▶ _ABOUT THIS TASK_:
Say how many lines in the entries below have the word "drawn" in them, giving only the number.

▶ _Dataset items_:
☆ ☆ ☆ ☆ ☆
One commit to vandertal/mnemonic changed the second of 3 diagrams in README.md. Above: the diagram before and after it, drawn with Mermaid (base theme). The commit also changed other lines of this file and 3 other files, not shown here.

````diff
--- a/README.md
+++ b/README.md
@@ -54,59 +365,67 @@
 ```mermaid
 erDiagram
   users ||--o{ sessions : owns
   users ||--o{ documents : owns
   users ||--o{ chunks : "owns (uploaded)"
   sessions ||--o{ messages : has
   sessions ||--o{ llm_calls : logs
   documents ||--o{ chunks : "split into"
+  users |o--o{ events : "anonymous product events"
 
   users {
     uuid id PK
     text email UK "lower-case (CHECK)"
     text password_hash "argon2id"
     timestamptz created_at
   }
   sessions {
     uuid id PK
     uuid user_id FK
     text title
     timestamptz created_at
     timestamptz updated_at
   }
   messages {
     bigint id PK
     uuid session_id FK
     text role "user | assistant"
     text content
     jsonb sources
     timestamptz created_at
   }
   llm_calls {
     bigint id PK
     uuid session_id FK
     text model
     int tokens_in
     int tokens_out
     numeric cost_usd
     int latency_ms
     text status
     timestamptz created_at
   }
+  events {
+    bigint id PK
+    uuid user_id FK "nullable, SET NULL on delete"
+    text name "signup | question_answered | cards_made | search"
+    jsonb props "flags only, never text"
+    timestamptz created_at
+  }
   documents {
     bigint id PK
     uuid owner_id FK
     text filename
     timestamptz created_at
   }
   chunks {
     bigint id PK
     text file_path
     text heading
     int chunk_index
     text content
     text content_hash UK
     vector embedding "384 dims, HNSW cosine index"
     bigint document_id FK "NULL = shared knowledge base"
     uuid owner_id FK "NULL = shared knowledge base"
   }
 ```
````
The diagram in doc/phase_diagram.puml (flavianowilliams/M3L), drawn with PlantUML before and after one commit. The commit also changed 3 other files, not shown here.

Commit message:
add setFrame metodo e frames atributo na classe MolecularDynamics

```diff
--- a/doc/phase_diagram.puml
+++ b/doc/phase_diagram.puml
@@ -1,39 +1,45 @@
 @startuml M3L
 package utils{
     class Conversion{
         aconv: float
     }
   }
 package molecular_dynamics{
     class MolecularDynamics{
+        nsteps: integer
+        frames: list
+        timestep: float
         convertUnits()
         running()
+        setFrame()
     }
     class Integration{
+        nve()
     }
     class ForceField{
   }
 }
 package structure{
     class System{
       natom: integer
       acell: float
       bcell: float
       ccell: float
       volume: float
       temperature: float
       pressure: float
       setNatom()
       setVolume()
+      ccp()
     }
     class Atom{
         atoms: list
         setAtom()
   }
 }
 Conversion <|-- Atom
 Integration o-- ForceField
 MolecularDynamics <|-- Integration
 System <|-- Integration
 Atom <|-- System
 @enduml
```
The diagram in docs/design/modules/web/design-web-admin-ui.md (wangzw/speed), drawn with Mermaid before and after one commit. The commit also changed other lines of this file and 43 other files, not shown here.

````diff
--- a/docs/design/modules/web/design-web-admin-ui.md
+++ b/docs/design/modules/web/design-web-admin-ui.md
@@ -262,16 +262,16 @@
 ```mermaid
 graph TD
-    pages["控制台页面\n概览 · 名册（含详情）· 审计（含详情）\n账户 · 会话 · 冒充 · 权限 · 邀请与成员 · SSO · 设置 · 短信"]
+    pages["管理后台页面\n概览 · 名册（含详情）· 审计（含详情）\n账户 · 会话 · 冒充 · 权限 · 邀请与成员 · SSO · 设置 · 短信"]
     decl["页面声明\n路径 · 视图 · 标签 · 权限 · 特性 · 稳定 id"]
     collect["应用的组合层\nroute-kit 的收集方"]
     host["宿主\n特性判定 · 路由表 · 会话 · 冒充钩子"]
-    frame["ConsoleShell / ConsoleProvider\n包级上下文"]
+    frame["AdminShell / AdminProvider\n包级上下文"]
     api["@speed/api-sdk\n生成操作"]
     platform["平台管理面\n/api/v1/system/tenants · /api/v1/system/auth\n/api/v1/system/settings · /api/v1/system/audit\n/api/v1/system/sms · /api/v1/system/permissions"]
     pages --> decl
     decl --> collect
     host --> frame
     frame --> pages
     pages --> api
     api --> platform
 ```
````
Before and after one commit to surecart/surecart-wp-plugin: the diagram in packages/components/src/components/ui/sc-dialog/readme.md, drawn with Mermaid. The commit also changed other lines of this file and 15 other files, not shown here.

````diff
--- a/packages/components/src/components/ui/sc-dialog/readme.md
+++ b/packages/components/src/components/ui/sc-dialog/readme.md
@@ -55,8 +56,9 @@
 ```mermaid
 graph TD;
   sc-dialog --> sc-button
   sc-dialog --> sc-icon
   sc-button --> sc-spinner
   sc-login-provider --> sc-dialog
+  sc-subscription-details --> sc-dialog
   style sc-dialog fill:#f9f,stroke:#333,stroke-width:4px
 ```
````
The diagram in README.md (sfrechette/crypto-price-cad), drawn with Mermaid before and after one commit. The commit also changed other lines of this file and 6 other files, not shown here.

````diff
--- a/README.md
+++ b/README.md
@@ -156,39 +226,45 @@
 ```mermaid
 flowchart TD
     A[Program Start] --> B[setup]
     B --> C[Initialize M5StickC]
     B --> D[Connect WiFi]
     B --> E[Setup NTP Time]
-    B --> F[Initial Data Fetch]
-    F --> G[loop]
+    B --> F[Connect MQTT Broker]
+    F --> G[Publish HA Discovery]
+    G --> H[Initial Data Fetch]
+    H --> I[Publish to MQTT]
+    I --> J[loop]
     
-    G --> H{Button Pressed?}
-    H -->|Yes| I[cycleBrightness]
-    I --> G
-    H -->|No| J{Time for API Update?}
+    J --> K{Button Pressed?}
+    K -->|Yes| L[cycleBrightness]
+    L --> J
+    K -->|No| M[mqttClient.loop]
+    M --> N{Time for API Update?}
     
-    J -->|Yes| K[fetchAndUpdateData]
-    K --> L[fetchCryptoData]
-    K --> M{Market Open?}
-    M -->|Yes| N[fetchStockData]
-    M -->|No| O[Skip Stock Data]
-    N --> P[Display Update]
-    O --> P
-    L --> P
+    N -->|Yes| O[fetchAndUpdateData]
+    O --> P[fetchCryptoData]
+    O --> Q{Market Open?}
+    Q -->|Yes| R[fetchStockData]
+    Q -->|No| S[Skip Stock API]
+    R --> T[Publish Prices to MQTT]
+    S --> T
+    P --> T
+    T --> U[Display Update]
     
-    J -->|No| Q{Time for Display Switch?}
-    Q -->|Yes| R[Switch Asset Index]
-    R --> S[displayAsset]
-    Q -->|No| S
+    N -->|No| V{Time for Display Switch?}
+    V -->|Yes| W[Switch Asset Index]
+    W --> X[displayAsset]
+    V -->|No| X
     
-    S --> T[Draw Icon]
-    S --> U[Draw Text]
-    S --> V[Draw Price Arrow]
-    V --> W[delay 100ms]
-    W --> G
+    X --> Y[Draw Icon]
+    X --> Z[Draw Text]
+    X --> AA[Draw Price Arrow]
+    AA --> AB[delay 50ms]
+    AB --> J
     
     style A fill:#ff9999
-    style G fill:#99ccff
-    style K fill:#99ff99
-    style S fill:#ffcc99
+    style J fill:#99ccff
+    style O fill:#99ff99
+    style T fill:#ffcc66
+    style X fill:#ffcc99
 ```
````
☆ ☆ ☆ ☆ ☆
▶ _WRITTEN RESPONSE_:
5